— Imran Khan (@ImranKhanPTI) October 24, 2018
Polio is a crippling childhood disease caused by the polio virus, and preventable through immunization.
Pakistan has been fighting polio for the past several years and is close to completely eradicating the disease. The number of polio cases declined from 306 in 2014 to 54 in 2015, 20 in 2016 and eight in 2017. In 2018, six polio cases have so far been reported.
A country must have no polio cases for three consecutive years in order to be considered to have eradicated polio by the World Health Organisation.
Babar Atta, focal person to the prime minister on polio eradication, shared the PTI government’s commitment to eliminate the polio virus and the challenges involved in the process.
He said one of the reasons behind the spread of the polio virus is travel.
Taking Afghanistan as an example, he noted that 16 polio cases have been reported in the country this year.

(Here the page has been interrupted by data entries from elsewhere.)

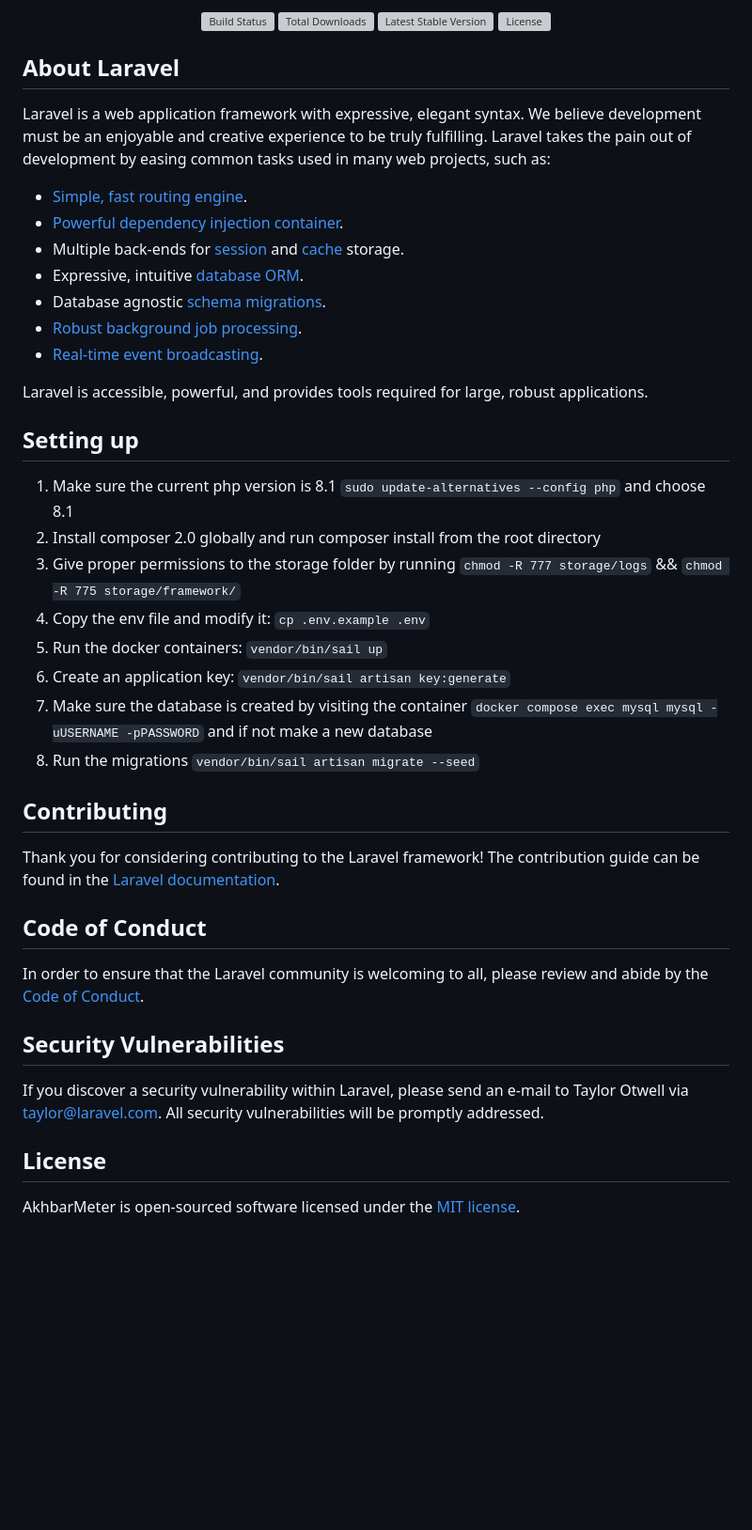
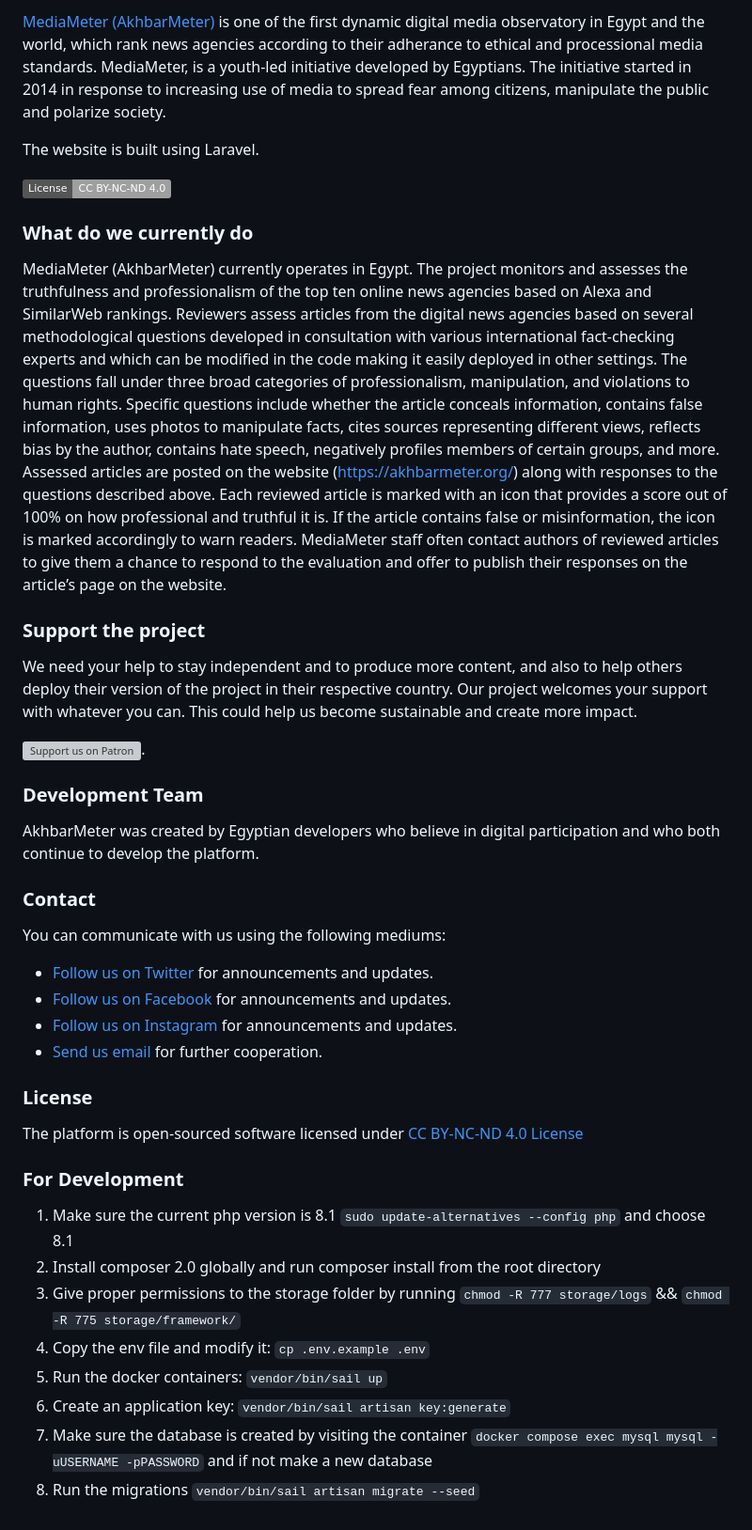
Before and after one commit to hmones/akhbarmeter, a Markdown page: README.md, the part around one of its changes. Shown at 94% size. Drawn GitHub-style; badges without logos; blank space fills up the shorter version; grey boxes are pictures that could not be loaded.

Commit message:
Updated license and readme files

```diff
--- a/README.md
+++ b/README.md
@@ -2,26 +2,41 @@
 
-<p align="center">
-<a href="https://travis-ci.org/laravel/framework"><img src="https://travis-ci.org/laravel/framework.svg" alt="Build Status"></a>
-<a href="https://packagist.org/packages/laravel/framework"><img src="https://img.shields.io/packagist/dt/laravel/framework" alt="Total Downloads"></a>
-<a href="https://packagist.org/packages/laravel/framework"><img src="https://img.shields.io/packagist/v/laravel/framework" alt="Latest Stable Version"></a>
-<a href="https://packagist.org/packages/laravel/framework"><img src="https://img.shields.io/packagist/l/laravel/framework" alt="License"></a>
-</p>
+[MediaMeter (AkhbarMeter)](https://akhbarmeter.org) is one of the first dynamic digital media observatory in Egypt and the world, which rank news agencies according to their adherance to ethical and processional media standards. MediaMeter, is a youth-led initiative developed by Egyptians. The initiative started in 2014 in response to increasing use of media to spread fear among citizens, manipulate the public and polarize society.
 
-## About Laravel
+The website is built using Laravel.
 
-Laravel is a web application framework with expressive, elegant syntax. We believe development must be an enjoyable and creative experience to be truly fulfilling. Laravel takes the pain out of development by easing common tasks used in many web projects, such as:
+[![License: CC BY-NC-ND 4.0](https://img.shields.io/badge/License-CC%20BY--NC--ND%204.0-lightgrey.svg)](https://creativecommons.org/licenses/by-nc-nd/4.0/)
 
-- [Simple, fast routing engine](https://laravel.com/docs/routing).
-- [Powerful dependency injection container](https://laravel.com/docs/container).
-- Multiple back-ends for [session](https://laravel.com/docs/session) and [cache](https://laravel.com/docs/cache) storage.
-- Expressive, intuitive [database ORM](https://laravel.com/docs/eloquent).
-- Database agnostic [schema migrations](https://laravel.com/docs/migrations).
-- [Robust background job processing](https://laravel.com/docs/queues).
-- [Real-time event broadcasting](https://laravel.com/docs/broadcasting).
+### What do we currently do
 
-Laravel is accessible, powerful, and provides tools required for large, robust applications.
+MediaMeter (AkhbarMeter) currently operates in Egypt. The project monitors and assesses the truthfulness and professionalism of the top ten online news agencies based on Alexa and SimilarWeb rankings. Reviewers assess articles from the digital news agencies based on several methodological questions developed in consultation with various international fact-checking experts and which can be modified in the code making it easily deployed in other settings. The questions fall under three broad categories of professionalism, manipulation, and violations to human rights. Specific questions include whether the article conceals information, contains false information, uses photos to manipulate facts, cites sources representing different views, reflects bias by the author, contains hate speech, negatively profiles members of certain groups, and more. Assessed articles are posted on the website (https://akhbarmeter.org/) along with responses to the questions described above. Each reviewed article is marked with an icon that provides a score out of 100% on how professional and truthful it is. If the article contains false or misinformation, the icon is marked accordingly to warn readers. MediaMeter staff often contact authors of reviewed articles to give them a chance to respond to the evaluation and offer to publish their responses on the article’s page on the website.
 
-## Setting up
+### Support the project
+
+We need your help to stay independent and to produce more content, and also to help others deploy their version of the project in their respective country. Our project welcomes your support with whatever you can. This could help us become sustainable and create more impact.
+
+[![Support us on Patron](https://akhbarmeter.org/themes/mediameter/assets/images/patron.png)](https://www.patreon.com/akhbarmeter).
+
+### Development Team
+
+AkhbarMeter was created by Egyptian developers who believe in digital participation and who both continue to develop the platform.
+
+
+### Contact
+
+You can communicate with us using the following mediums:
+
+* [Follow us on Twitter](http://twitter.com/akhbarmeter) for announcements and updates.
+* [Follow us on Facebook](http://facebook.com/akhbarmeter) for announcements and updates.
+* [Follow us on Instagram](http://instagram.com/akhbarmeter) for announcements and updates.
+* [Send us email](mailto:akhbarmeter@gmail.com) for further cooperation.
+
+### License
+
+The platform is open-sourced software licensed under [CC BY-NC-ND 4.0 License](https://creativecommons.org/licenses/by-nc-nd/4.0/)
+
+
+
+### For Development
 
 1. Make sure the current php version is 8.1 `sudo update-alternatives --config php` and choose 8.1
 2. Install composer 2.0 globally and run composer install from the root directory
@@ -31,19 +46,3 @@ Laravel is accessible, powerful, and provides tools required for large, robust a
 6. Create an application key: `vendor/bin/sail artisan key:generate`
 7. Make sure the database is created by visiting the container `docker compose exec mysql mysql -uUSERNAME -pPASSWORD` and if not make a new database
 8. Run the migrations `vendor/bin/sail artisan migrate --seed`
-
-## Contributing
-
-Thank you for considering contributing to the Laravel framework! The contribution guide can be found in the [Laravel documentation](https://laravel.com/docs/contributions).
-
-## Code of Conduct
-
-In order to ensure that the Laravel community is welcoming to all, please review and abide by the [Code of Conduct](https://laravel.com/docs/contributions#code-of-conduct).
-
-## Security Vulnerabilities
-
-If you discover a security vulnerability within Laravel, please send an e-mail to Taylor Otwell via [taylor@laravel.com](mailto:taylor@laravel.com). All security vulnerabilities will be promptly addressed.
-
-## License
-
-AkhbarMeter is open-sourced software licensed under the [MIT license](https://opensource.org/licenses/MIT).
```
Also changed, not shown: other parts of README.md (+1 -1 lines), LICENSE.md (added, +159 -0 lines).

Because Pakistan shares a border with Afghanistan, it can be challenging to prevent the spread of the polio virus.
Babar Atta requested all parents to ensure their children are vaccinated against polio, to achieve a polio-free Pakistan.
Affecting mostly children under the age of five, polio — which has no cure and can only be prevented by giving a child multiple vaccine doses — can lead to irreversible paralysis.
According to the WHO, the number of polio cases worldwide has fallen by more than 99 percent since 1988, from an estimated 350,000 cases then to 22 reported cases in 2017.